• **Goal of the exercise**
Return every line of the data that contains the string "export".

(Data records)
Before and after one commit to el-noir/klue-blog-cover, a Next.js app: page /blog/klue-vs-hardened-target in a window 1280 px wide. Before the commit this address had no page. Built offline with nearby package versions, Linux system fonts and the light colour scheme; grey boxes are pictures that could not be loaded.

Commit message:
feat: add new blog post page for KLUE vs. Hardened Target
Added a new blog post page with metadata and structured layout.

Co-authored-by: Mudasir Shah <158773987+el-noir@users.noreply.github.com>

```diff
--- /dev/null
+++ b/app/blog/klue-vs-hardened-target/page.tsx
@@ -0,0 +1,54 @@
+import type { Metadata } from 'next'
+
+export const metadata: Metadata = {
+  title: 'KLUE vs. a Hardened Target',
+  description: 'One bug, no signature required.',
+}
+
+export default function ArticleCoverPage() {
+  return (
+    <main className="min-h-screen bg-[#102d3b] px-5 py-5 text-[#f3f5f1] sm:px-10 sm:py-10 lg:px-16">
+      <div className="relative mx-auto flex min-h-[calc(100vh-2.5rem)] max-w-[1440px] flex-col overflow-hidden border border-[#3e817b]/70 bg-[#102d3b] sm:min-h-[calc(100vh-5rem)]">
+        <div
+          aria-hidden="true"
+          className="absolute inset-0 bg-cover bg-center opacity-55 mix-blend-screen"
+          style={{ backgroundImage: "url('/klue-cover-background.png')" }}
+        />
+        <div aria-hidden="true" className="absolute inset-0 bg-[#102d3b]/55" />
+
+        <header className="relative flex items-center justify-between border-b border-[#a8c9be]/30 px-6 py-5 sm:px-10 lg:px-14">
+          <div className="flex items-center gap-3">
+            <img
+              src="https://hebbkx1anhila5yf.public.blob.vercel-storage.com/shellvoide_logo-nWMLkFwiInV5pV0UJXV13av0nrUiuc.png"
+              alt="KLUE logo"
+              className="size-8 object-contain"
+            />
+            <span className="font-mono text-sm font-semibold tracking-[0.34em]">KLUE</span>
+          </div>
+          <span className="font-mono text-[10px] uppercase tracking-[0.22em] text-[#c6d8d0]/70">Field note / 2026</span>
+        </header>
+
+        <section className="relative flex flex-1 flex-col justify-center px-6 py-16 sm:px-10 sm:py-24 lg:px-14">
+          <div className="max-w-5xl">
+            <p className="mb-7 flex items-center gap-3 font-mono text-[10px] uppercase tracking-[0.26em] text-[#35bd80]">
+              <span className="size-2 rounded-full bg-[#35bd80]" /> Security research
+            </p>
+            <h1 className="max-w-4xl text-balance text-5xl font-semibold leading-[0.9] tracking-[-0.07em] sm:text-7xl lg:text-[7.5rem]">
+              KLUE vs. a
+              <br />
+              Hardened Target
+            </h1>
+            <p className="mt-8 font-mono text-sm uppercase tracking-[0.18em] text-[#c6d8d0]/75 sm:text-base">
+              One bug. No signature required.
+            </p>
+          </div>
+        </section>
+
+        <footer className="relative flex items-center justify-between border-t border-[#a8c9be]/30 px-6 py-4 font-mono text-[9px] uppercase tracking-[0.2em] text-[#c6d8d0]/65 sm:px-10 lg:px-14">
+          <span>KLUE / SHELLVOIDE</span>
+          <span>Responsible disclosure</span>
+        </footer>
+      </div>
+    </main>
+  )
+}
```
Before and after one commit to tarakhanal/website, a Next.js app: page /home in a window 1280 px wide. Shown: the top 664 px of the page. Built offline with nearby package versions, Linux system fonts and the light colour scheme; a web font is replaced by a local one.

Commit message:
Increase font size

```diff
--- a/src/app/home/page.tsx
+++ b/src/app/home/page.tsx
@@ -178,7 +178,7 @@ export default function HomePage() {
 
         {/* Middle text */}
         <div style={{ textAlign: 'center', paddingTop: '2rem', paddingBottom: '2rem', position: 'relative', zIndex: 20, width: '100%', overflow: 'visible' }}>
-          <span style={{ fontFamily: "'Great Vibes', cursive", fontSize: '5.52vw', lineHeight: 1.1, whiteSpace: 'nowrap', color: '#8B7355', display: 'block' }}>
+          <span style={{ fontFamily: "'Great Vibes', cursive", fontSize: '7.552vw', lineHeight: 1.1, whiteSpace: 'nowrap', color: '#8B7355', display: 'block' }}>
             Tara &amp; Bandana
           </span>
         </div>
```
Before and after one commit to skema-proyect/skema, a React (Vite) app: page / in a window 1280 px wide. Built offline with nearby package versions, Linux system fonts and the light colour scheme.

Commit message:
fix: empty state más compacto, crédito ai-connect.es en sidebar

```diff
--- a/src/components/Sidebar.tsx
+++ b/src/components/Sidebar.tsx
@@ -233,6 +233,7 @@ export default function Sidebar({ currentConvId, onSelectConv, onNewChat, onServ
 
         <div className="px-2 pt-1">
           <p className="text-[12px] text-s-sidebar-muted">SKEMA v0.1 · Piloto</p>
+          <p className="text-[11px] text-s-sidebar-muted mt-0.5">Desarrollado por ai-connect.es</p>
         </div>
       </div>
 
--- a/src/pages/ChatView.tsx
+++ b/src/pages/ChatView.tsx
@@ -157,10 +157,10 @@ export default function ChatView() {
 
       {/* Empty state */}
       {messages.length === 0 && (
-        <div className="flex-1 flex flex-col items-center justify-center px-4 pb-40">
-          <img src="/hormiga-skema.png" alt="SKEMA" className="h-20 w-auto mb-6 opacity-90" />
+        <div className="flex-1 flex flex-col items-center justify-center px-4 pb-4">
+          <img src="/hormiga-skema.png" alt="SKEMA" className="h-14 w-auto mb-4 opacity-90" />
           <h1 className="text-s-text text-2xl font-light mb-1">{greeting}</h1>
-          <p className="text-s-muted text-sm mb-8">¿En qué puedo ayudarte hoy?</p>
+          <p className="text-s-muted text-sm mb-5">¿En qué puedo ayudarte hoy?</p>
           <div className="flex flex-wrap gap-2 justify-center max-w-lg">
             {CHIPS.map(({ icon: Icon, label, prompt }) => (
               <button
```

• **Task response**
+export const metadata: Metadata = {
+export default function ArticleCoverPage() {
@@ -178,7 +178,7 @@ export default function HomePage() {
@@ -233,6 +233,7 @@ export default function Sidebar({ currentConvId, onSelectConv, onNewChat, onServ
@@ -157,10 +157,10 @@ export default function ChatView() {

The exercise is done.